And Liam Byrne should know. On 5 February he visited the iris recognition system in Birmingham and: "He took the opportunity to enrol in the system and use the automated arrival gate." And yesterday Liam Byrne went to Gatwick and, the Government News Network tells us: "He took the opportunity to enrol in the system and use the automated arrival gate."

The Home Office said in a statement that 82,000 people had registered for IRIS since it was installed at Heathrow last January. Those travellers had used the system in 360,000 border crossings at Heathrow Terminals 1, 2, 3 and 4, Manchester Terminals 1 and 2, Birmingham Terminal 1, and Gatwick North. 12.2 million travellers passed through the UK's main airports in April alone. ®

The next step in data security

More from The Register

next story
Israeli spies rebel over mass-snooping on innocent Palestinians
'Disciplinary treatment will be sharp and clear' vow spy-chiefs
Infosec geniuses hack a Canon PRINTER and install DOOM
Internet of Stuff securo-cockups strike yet again
THREE QUARTERS of Android mobes open to web page spy bug
Metasploit module gobbles KitKat SOP slop
'Speargun' program is fantasy, says cable operator
We just might notice if you cut our cables
Apple Pay is a tidy payday for Apple with 0.15% cut, sources say
Cupertino slurps 15 cents from every $100 purchase
YouTube, Amazon and Yahoo! caught in malvertising mess
Cisco says 'Kyle and Stan' attack is spreading through compromised ad networks
Hackers pop Brazil newspaper to root home routers
Step One: try default passwords. Step Two: Repeat Step One until success
Greater dev access to iOS 8 will put us AT RISK from HACKERS
Knocking holes in Apple's walled garden could backfire, says securo-chap
prev story

Whitepapers

Providing a secure and efficient Helpdesk
A single remote control platform for user support is be key to providing an efficient helpdesk.

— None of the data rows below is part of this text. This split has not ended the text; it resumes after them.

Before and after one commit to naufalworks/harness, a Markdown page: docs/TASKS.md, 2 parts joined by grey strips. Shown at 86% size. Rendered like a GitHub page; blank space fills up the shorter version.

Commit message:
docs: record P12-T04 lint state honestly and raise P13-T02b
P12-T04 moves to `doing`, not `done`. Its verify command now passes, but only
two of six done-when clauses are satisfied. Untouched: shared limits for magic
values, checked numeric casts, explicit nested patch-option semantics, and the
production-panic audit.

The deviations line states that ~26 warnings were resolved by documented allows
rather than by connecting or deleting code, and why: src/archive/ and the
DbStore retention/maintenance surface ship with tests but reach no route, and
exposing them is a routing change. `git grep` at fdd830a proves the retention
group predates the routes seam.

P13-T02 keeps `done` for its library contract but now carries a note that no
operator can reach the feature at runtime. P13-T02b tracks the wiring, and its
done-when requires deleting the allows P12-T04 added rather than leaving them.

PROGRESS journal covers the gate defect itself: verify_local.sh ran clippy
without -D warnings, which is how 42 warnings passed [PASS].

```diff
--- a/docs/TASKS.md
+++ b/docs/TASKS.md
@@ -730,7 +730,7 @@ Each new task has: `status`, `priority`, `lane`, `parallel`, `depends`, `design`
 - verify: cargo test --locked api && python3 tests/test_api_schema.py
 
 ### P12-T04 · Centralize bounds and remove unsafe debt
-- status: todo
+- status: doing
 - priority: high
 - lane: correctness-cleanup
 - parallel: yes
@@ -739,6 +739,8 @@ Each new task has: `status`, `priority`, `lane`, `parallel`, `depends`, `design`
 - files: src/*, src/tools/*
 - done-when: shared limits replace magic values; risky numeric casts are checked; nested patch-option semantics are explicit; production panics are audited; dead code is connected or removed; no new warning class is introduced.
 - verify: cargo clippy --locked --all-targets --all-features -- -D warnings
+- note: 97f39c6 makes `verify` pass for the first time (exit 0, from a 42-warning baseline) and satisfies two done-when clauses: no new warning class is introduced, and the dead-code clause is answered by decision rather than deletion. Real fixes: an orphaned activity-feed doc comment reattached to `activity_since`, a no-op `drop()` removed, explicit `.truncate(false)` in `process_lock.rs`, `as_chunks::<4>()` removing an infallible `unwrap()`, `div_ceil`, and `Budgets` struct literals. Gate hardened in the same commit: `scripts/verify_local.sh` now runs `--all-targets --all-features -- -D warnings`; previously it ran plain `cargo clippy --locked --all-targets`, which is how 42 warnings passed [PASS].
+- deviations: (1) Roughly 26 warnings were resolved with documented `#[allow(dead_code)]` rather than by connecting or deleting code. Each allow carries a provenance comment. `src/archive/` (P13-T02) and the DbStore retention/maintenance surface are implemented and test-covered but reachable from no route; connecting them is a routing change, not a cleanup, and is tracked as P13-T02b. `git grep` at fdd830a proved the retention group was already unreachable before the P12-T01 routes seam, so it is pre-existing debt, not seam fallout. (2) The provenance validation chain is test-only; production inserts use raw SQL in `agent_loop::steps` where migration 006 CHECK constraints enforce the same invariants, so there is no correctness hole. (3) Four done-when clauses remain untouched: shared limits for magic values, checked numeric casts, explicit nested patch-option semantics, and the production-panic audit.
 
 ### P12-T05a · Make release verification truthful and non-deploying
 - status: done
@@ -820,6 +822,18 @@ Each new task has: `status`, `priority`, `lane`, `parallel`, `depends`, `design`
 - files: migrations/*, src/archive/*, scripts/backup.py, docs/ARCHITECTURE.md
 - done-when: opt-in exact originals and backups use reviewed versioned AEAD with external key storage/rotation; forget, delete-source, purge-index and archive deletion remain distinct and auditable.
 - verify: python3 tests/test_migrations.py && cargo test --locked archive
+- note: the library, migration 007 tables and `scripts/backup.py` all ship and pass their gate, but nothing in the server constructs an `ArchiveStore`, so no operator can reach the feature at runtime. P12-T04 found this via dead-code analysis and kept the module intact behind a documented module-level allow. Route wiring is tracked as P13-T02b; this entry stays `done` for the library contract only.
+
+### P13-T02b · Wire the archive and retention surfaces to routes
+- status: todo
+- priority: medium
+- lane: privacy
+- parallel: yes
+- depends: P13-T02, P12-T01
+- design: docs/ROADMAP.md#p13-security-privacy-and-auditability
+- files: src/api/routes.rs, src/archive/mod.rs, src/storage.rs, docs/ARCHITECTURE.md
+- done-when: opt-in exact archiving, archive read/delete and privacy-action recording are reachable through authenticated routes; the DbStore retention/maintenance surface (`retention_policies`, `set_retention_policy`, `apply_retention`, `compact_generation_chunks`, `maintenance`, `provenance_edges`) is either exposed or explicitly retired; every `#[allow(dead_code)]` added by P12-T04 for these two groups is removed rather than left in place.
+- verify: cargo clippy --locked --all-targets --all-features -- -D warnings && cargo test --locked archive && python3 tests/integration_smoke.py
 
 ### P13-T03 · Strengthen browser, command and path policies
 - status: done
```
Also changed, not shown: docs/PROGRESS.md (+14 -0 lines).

Retain full control over the way in which screen and keystroke data is transmitted.
Saudi Petroleum chooses Tegile storage solution
A storage solution that addresses company growth and performance for business-critical applications of caseware archive and search along with other key operational systems.
Security and trust: The backbone of doing business over the internet
Explores the current state of website security and the contributions Symantec is making to help organizations protect critical data and build trust with customers.
Reg Reader Research: SaaS based Email and Office Productivity Tools
Read this Reg reader report which provides advice and guidance for SMBs towards the use of SaaS based email and Office productivity tools.
Security for virtualized datacentres
Legacy security solutions are inefficient due to the architectural differences between physical and virtual environments.